## Items from a dataset:
┄┄┄┄┄┄

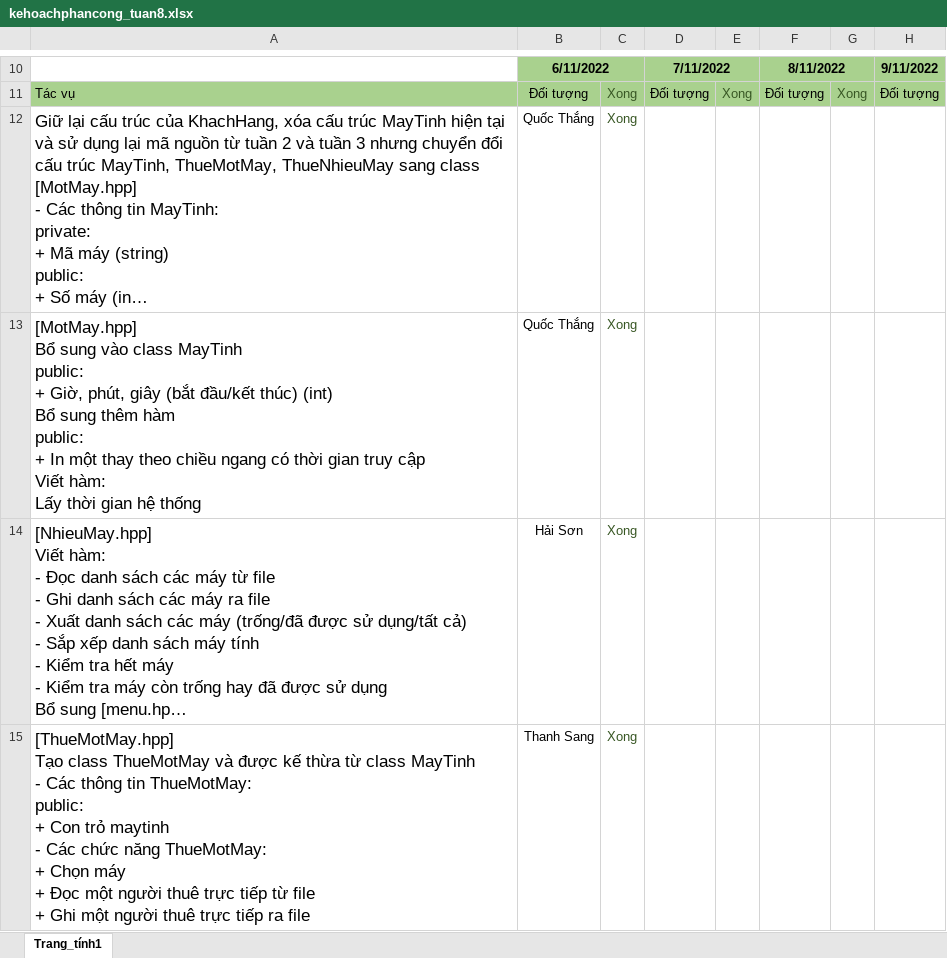
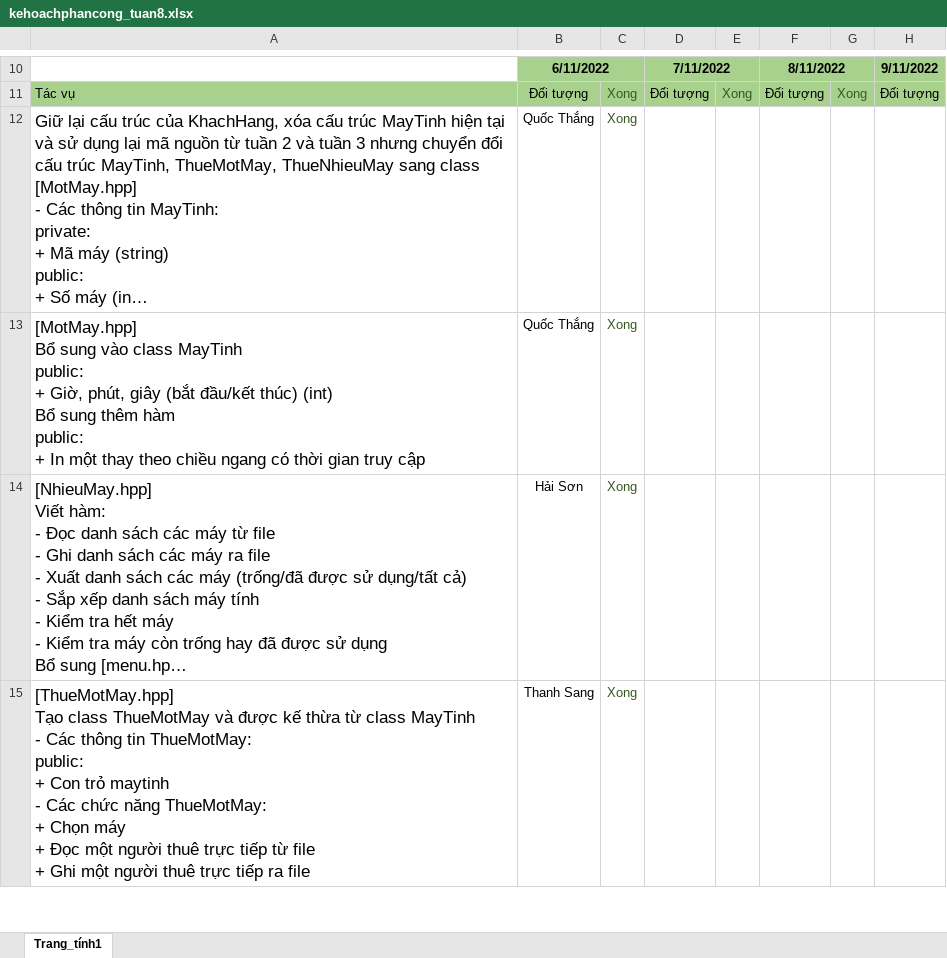
Before and after one commit to gnahtcouq/Do_An_Quan_Ly_Phong_Game, an Excel workbook: plan/kehoachphancong_tuan8.xlsx, sheet Trang_tính1, drawn as a sheet; only a part is shown, gaps mark what is left out; long unchanged cells end in …; values as stored, in another font and other column widths than the file's, no borders; conditional formats and table styles not drawn; ↵ is a line break in a cell; the diff covers the shown part only; the diff names each change by its address in the sheet, - before the commit and + after, or states it on an @@ line.

```diff
--- a/plan/kehoachphancong_tuan8.xlsx (sheet Trang_tính1)
+++ b/plan/kehoachphancong_tuan8.xlsx (sheet Trang_tính1)
-A13: …truy cập ↵ Viết hàm: ↵ Lấy thời gian hệ thống
+A13: …truy cập
```
Also changed, not shown: 2 edited cells elsewhere in this sheet, 2 other files.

┄┄┄┄┄┄

## Exercise details:
Every record must be copied exactly, with images dropped from the result.

## Answer to this problem:
Before and after one commit to gnahtcouq/Do_An_Quan_Ly_Phong_Game, an Excel workbook: plan/kehoachphancong_tuan8.xlsx, sheet Trang_tính1, drawn as a sheet; only a part is shown, gaps mark what is left out; long unchanged cells end in …; values as stored, in another font and other column widths than the file's, no borders; conditional formats and table styles not drawn; ↵ is a line break in a cell; the diff covers the shown part only; the diff names each change by its address in the sheet, - before the commit and + after, or states it on an @@ line.

```diff
--- a/plan/kehoachphancong_tuan8.xlsx (sheet Trang_tính1)
+++ b/plan/kehoachphancong_tuan8.xlsx (sheet Trang_tính1)
-A13: …truy cập ↵ Viết hàm: ↵ Lấy thời gian hệ thống
+A13: …truy cập
```
Also changed, not shown: 2 edited cells elsewhere in this sheet, 2 other files.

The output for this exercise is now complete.